Manny Pacquiao's political talk dirties his boxing goodwill

Manny Pacquiao's political talk dirties his boxing goodwill
Manny Pacquiao attends a news conference on Jan. 21 in New York. (Kena Betancur / AFP / Getty Images)

One of the most endearing traits that lure the public to a politician is the idea that the person seeking elected office remembers where they came from.

Manny Pacquiao, chasing a Senate seat in the Philippines, lost sight of that this week.


Pacquiao, in a television interview in his home country, denounced gay relationships by saying if gays don't understand how to distinguish male from female, "then [they are] worse than animals."

The former eight-division world-champion boxer was quickly and deservedly derided for the insensitive remarks, and he issued an apology on Twitter:

"I'm sorry for hurting people by comparing homosexuals to animals. Please forgive me for those I've hurt. God bless!"

He's opposed to same-sex marriage – a stance that unfortunately needs to be revealed in his political race -- but also posted on his Facebook page that he is "not condemning lesbian, gay, bisexual and transgender people," adding, "I'm praying for you."

Nevertheless, Pacquiao's well-paying sponsor Nike has dropped him, and Jason Collins, the NBA's first openly gay player, tweeted, "Bigoted people like you (and, yes, you are one) should never hold an office in politics."

Having covered Pacquiao's fights since 2006, I've known him to be one of the kindest, most generous athletes I've ever crossed paths with. And that's not just with a Los Angeles Times reporter who helps Pacquiao build his audience.

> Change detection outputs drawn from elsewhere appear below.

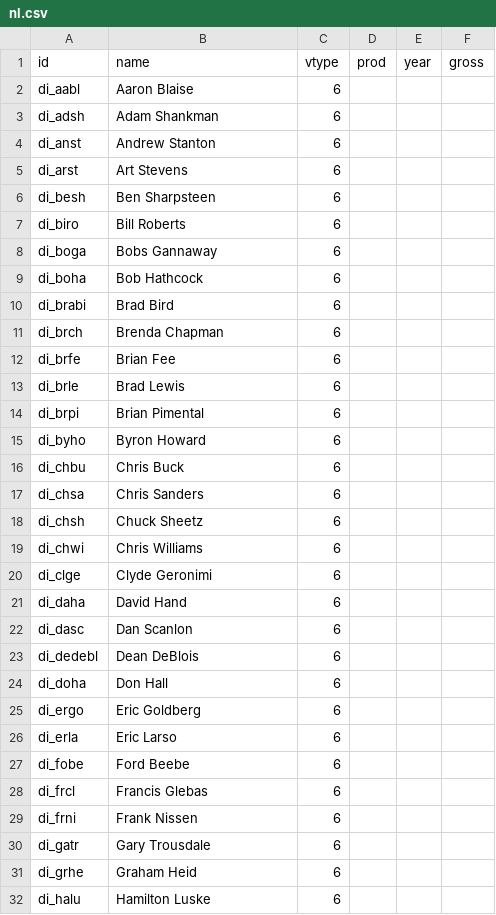
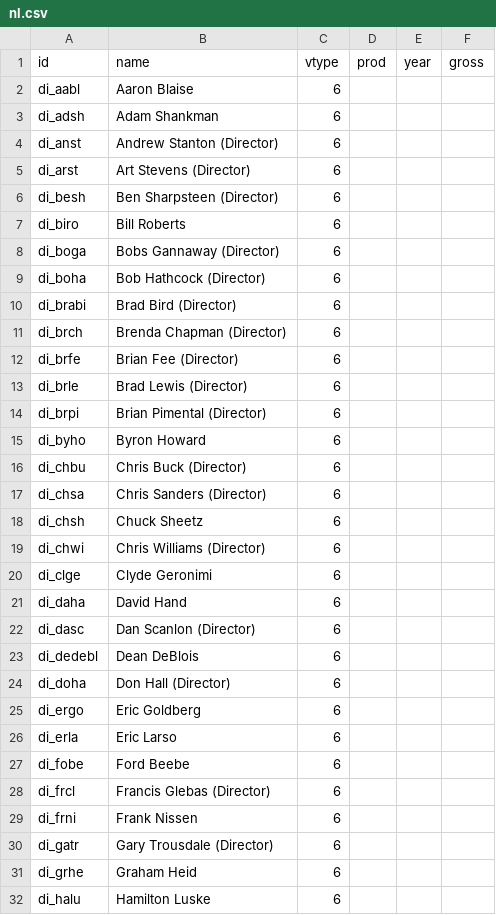
Before and after one commit to tinomarst/pixar-226305, a CSV file: daten/nl.csv, drawn as a sheet; only a part is shown; the diff covers the shown part only.

```diff
--- a/daten/nl.csv
+++ b/daten/nl.csv
@@ -3,23 +3,23 @@ di_aabl,Aaron Blaise,6,,,
 di_adsh,Adam Shankman,6,,,
-di_anst,Andrew Stanton,6,,,
-di_arst,Art Stevens,6,,,
-di_besh,Ben Sharpsteen,6,,,
+di_anst,Andrew Stanton (Director),6,,,
+di_arst,Art Stevens (Director),6,,,
+di_besh,Ben Sharpsteen (Director),6,,,
 di_biro,Bill Roberts,6,,,
-di_boga,Bobs Gannaway,6,,,
-di_boha,Bob Hathcock,6,,,
-di_brabi,Brad Bird,6,,,
-di_brch,Brenda Chapman,6,,,
-di_brfe,Brian Fee,6,,,
-di_brle,Brad Lewis,6,,,
-di_brpi,Brian Pimental,6,,,
+di_boga,Bobs Gannaway (Director),6,,,
+di_boha,Bob Hathcock (Director),6,,,
+di_brabi,Brad Bird (Director),6,,,
+di_brch,Brenda Chapman (Director),6,,,
+di_brfe,Brian Fee (Director),6,,,
+di_brle,Brad Lewis (Director),6,,,
+di_brpi,Brian Pimental (Director),6,,,
 di_byho,Byron Howard,6,,,
-di_chbu,Chris Buck,6,,,
-di_chsa,Chris Sanders,6,,,
+di_chbu,Chris Buck  (Director),6,,,
+di_chsa,Chris Sanders (Director),6,,,
 di_chsh,Chuck Sheetz,6,,,
-di_chwi,Chris Williams,6,,,
+di_chwi,Chris Williams (Director),6,,,
 di_clge,Clyde Geronimi,6,,,
 di_daha,David Hand,6,,,
-di_dasc,Dan Scanlon,6,,,
+di_dasc,Dan Scanlon (Director),6,,,
 di_dedebl,Dean DeBlois,6,,,
-di_doha,Don Hall,6,,,
+di_doha,Don Hall  (Director),6,,,
 di_ergo,Eric Goldberg,6,,,
@@ -27,5 +27,5 @@ di_erla,Eric Larso,6,,,
 di_fobe,Ford Beebe,6,,,
-di_frcl,Francis Glebas,6,,,
+di_frcl,Francis Glebas (Director),6,,,
 di_frni,Frank Nissen,6,,,
-di_gatr,Gary Trousdale,6,,,
+di_gatr,Gary Trousdale (Director),6,,,
 di_grhe,Graham Heid,6,,,
```
Also changed, not shown: 1 removed row, 1 moved row and 85 edited cells elsewhere in this file.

I've witnessed everyday people who ask for his time after a workout at Wild Card Boxing Club in Hollywood accommodated with a personal exchange. In the hours after his May loss to Floyd Mayweather Jr., Pacquiao allowed his hotel suite to be packed with visitors – friends, countrymen and others.

He's a people person.

Pacquiao is beloved in his country and by many in the U.S. because he made himself from nothing.

He gave his mother his first boxing "purse" so she could buy rice. He sold items on the street to scrap by. Even when he started receiving world-championship money, he'd hand out cash to lines of people who swarmed his home in the Philippines.

It didn't matter then if someone he encountered was gay, just like it shouldn't matter for a politician who has presidential ambitions and is supposed to represent every person in his district.

Pacquiao has taken pride in working to build a hospital and help bring education to his congressional district in the country.

Fair or not, his toxic words left the impression he'd rather those services not apply to people he holds such little regard for, a possibly destructive stance taken by such an otherwise kind man.

Remember where you came from, Manny, to a place that embraced your happy, spirited and entertaining ways even after you admittedly slipped in your personal life and were led to be re-born by some dubious religious leaders who apparently had you focus on the more divisive readings.


Read this: Healing this will take more than an apology.

Pacquiao, 37, has said his April 9 welterweight title fight against champion Timothy Bradley in Las Vegas will be his final bout before embarking on a demanding political career, with the Senate election in May.

Too bad he couldn't reach the finish line in sports without becoming just another politician who inspired our most positive thoughts before doing something that revealed him as something far less than most of us.